Aim of the exercise »
The answer should be each line from the entries below that has the word "SELECT" in it.

Information provided »
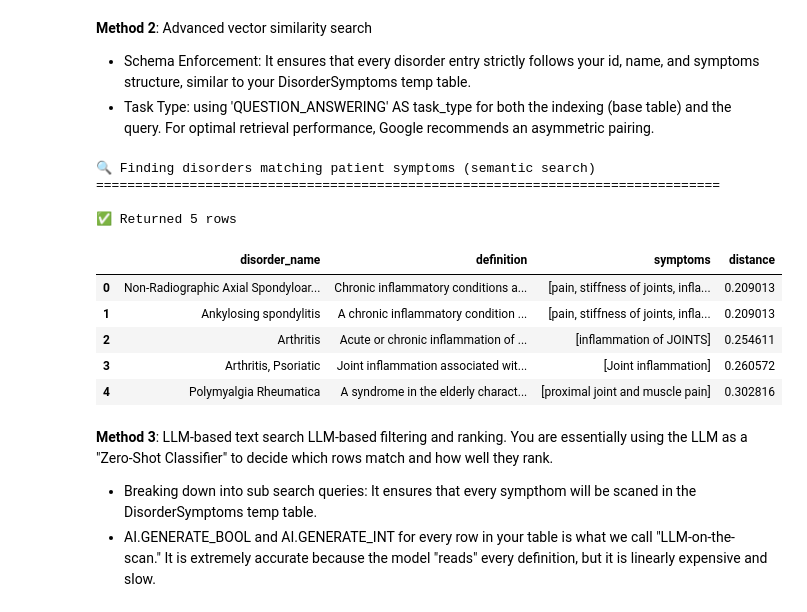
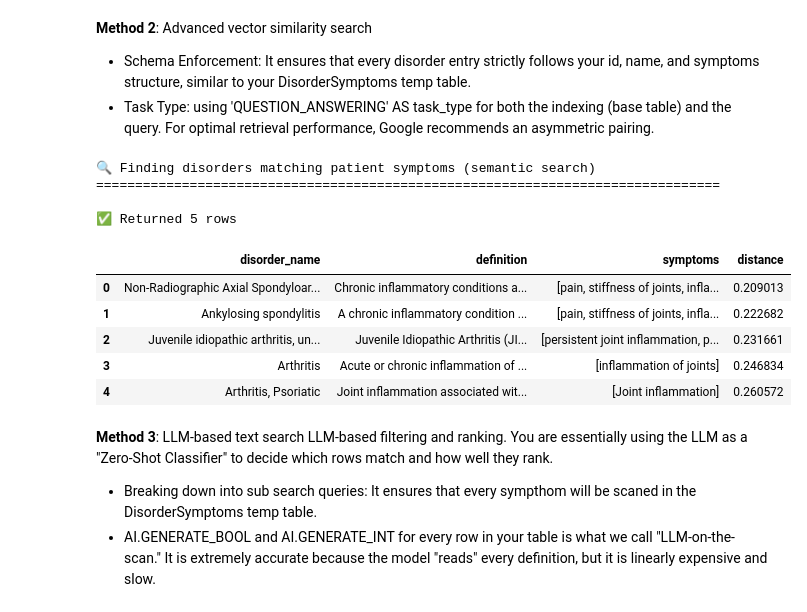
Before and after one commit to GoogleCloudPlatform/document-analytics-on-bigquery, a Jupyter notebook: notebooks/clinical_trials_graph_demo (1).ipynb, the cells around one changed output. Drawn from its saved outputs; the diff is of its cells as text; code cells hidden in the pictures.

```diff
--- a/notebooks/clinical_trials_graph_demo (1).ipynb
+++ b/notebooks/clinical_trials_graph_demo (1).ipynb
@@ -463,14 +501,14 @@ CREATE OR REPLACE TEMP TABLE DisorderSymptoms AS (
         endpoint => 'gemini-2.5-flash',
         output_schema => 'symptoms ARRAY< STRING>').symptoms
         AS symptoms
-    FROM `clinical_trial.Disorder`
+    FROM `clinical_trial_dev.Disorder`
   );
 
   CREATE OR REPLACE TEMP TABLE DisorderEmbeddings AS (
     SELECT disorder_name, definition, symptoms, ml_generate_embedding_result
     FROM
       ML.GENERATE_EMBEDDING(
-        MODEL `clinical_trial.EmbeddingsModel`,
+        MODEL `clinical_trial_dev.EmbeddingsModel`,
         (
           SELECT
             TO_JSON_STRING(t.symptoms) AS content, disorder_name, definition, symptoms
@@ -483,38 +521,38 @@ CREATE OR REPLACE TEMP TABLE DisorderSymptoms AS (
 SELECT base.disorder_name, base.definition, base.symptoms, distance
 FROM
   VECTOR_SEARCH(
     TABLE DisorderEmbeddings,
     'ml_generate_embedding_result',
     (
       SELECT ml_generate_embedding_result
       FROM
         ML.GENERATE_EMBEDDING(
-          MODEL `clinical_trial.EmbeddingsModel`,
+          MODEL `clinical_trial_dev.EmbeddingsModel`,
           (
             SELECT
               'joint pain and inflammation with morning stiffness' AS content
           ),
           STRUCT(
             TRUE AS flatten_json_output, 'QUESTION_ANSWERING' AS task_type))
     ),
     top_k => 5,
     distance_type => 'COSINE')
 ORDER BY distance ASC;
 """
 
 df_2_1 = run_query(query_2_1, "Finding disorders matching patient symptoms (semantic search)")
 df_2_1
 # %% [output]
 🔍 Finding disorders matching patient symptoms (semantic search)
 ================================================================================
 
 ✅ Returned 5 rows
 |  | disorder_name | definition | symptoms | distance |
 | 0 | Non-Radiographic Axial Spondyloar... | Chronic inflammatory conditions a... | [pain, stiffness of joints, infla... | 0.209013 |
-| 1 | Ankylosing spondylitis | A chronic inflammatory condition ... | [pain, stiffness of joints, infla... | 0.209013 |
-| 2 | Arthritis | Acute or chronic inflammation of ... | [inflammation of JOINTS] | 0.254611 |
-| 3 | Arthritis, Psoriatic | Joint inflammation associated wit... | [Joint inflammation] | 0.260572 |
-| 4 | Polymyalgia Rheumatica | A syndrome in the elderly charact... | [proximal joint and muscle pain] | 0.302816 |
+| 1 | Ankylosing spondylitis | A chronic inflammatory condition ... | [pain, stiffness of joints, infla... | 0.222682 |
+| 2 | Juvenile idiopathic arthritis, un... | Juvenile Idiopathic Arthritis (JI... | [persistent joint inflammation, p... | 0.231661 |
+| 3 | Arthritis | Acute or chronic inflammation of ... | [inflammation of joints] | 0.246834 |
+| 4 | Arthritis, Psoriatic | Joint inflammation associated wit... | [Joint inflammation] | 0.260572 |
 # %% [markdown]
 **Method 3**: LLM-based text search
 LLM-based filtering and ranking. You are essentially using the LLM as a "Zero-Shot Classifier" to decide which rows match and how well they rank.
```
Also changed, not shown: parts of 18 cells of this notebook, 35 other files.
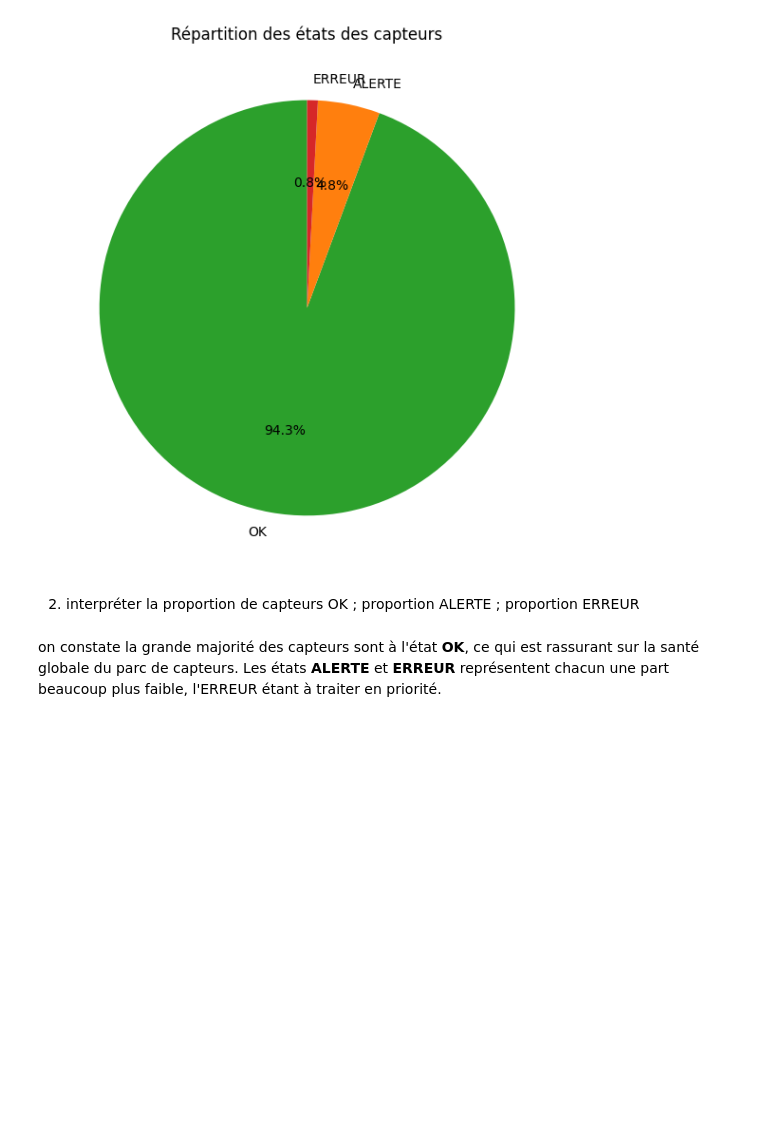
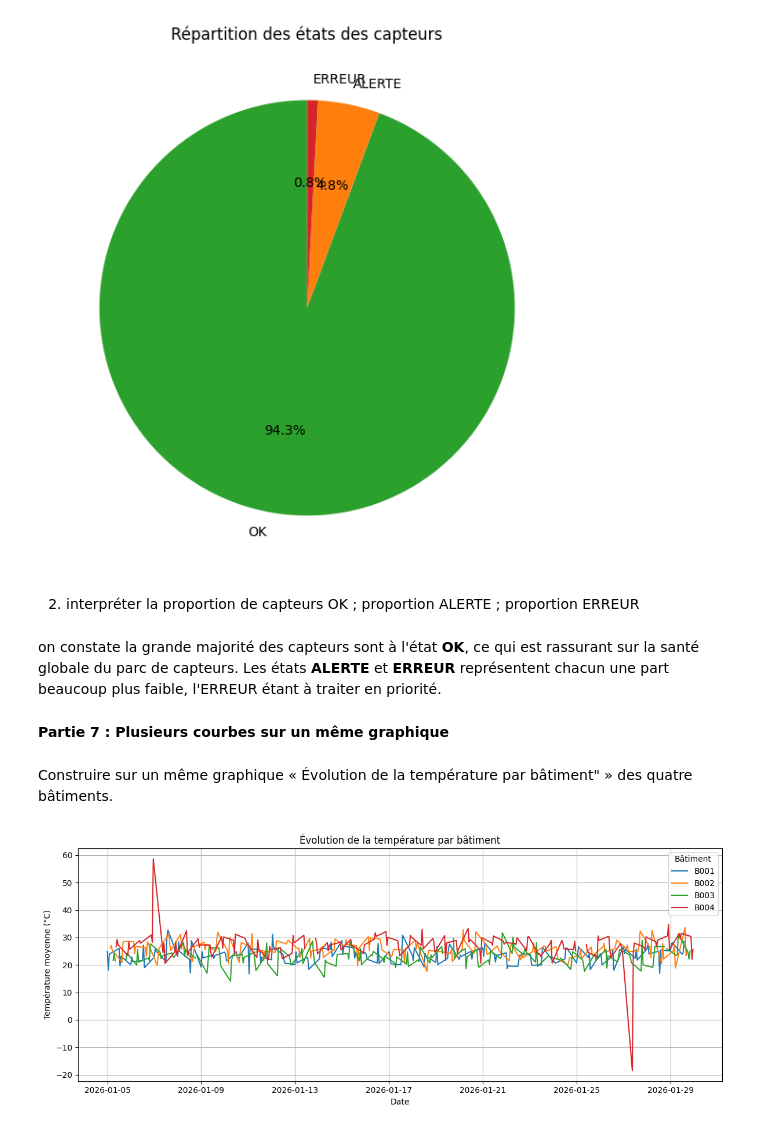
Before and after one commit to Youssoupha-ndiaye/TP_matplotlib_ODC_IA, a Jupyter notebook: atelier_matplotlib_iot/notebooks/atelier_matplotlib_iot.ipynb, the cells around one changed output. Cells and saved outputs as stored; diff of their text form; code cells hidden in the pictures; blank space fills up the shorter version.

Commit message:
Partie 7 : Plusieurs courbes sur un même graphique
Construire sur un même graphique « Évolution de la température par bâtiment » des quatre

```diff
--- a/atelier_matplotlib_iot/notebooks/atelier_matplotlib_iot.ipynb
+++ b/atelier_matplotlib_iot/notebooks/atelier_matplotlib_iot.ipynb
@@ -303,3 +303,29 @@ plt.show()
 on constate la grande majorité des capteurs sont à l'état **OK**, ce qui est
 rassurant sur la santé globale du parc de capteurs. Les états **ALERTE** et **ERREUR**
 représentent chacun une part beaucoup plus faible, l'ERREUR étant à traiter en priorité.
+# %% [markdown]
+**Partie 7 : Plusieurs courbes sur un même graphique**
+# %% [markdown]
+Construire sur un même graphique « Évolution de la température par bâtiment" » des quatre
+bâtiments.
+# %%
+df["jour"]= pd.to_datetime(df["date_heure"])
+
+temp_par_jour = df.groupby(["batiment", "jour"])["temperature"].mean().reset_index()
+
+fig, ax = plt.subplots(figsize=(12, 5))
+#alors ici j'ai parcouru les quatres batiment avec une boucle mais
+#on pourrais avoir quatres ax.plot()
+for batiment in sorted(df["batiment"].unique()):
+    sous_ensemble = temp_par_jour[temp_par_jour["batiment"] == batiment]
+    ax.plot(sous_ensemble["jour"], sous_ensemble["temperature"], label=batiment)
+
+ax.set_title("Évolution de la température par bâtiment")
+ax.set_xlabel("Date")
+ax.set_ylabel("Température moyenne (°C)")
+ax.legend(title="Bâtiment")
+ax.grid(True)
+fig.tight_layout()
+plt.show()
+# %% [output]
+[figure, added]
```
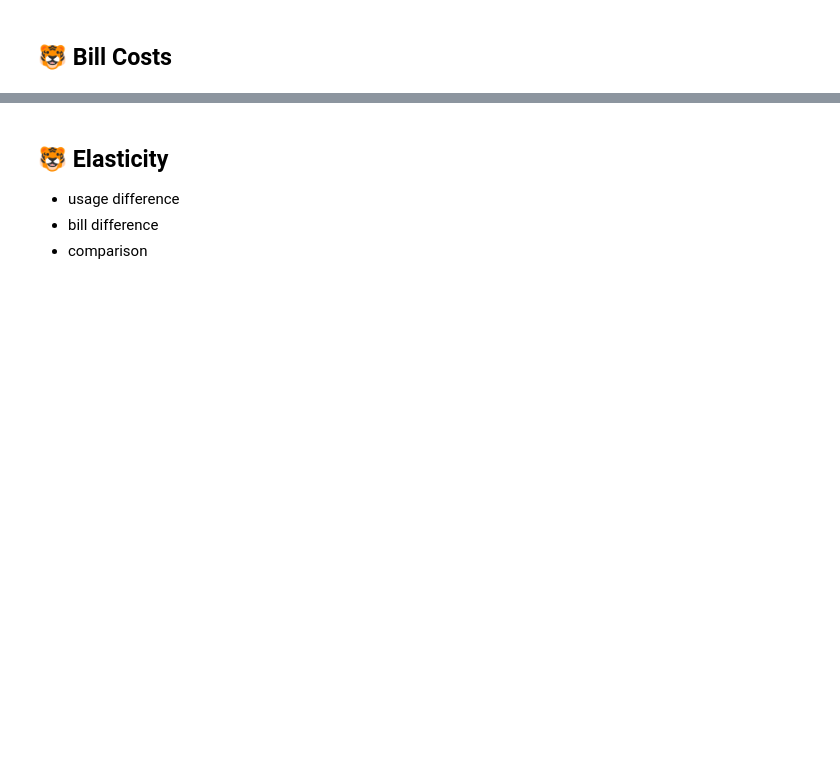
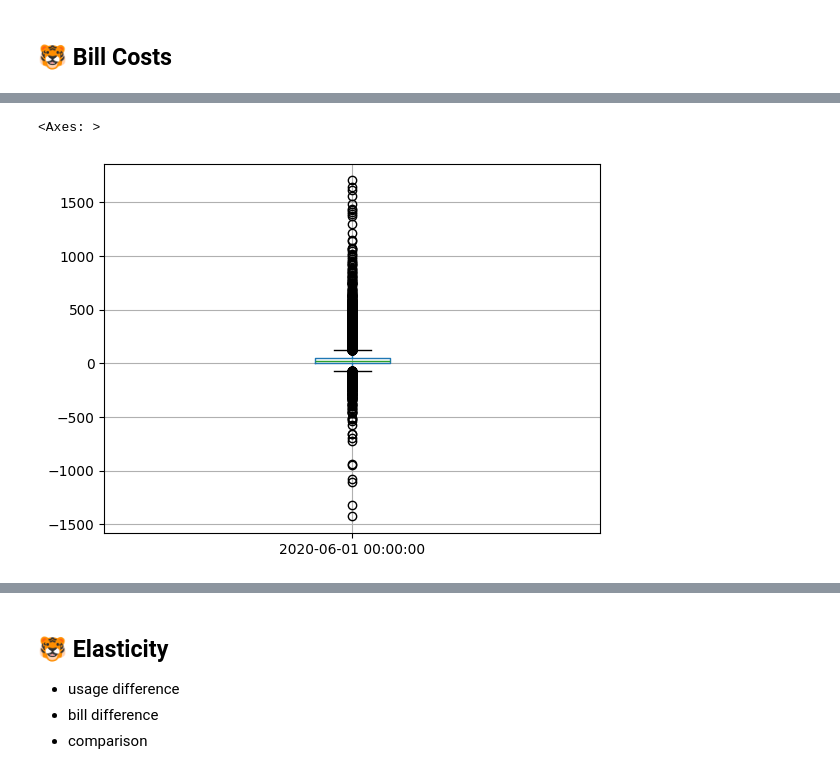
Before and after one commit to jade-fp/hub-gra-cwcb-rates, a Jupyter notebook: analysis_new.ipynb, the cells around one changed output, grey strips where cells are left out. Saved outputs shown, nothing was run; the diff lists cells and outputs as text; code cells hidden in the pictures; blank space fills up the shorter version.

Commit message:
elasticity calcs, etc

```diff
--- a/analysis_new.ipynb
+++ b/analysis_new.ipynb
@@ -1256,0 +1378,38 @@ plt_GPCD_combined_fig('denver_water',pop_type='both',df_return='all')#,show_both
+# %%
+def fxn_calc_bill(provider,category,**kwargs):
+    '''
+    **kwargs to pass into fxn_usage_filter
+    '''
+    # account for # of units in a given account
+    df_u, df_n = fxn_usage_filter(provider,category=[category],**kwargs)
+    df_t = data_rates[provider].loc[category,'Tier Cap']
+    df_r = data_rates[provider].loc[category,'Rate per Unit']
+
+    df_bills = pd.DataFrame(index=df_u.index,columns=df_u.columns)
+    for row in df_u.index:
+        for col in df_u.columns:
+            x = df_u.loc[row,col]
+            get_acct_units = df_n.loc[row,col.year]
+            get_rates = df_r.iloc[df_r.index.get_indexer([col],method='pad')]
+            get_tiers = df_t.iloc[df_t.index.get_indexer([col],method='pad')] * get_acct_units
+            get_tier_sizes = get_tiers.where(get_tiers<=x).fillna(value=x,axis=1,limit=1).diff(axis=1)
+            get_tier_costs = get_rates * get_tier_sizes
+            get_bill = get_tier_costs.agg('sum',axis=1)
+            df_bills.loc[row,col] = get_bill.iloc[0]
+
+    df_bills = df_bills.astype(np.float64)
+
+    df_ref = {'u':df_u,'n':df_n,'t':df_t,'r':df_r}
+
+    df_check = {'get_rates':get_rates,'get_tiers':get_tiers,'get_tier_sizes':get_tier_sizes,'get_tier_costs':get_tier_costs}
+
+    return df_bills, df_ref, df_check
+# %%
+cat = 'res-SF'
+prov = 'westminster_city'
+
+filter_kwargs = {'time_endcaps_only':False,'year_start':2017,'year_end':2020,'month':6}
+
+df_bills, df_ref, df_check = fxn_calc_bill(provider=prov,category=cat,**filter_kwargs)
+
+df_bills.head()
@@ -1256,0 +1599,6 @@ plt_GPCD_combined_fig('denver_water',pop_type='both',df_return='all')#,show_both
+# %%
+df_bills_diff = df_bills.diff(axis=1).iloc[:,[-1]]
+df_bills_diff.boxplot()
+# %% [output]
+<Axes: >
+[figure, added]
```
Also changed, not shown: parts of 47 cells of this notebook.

Solution to this exercise »
     SELECT disorder_name, definition, symptoms, ml_generate_embedding_result
           SELECT
 SELECT base.disorder_name, base.definition, base.symptoms, distance
       SELECT ml_generate_embedding_result
             SELECT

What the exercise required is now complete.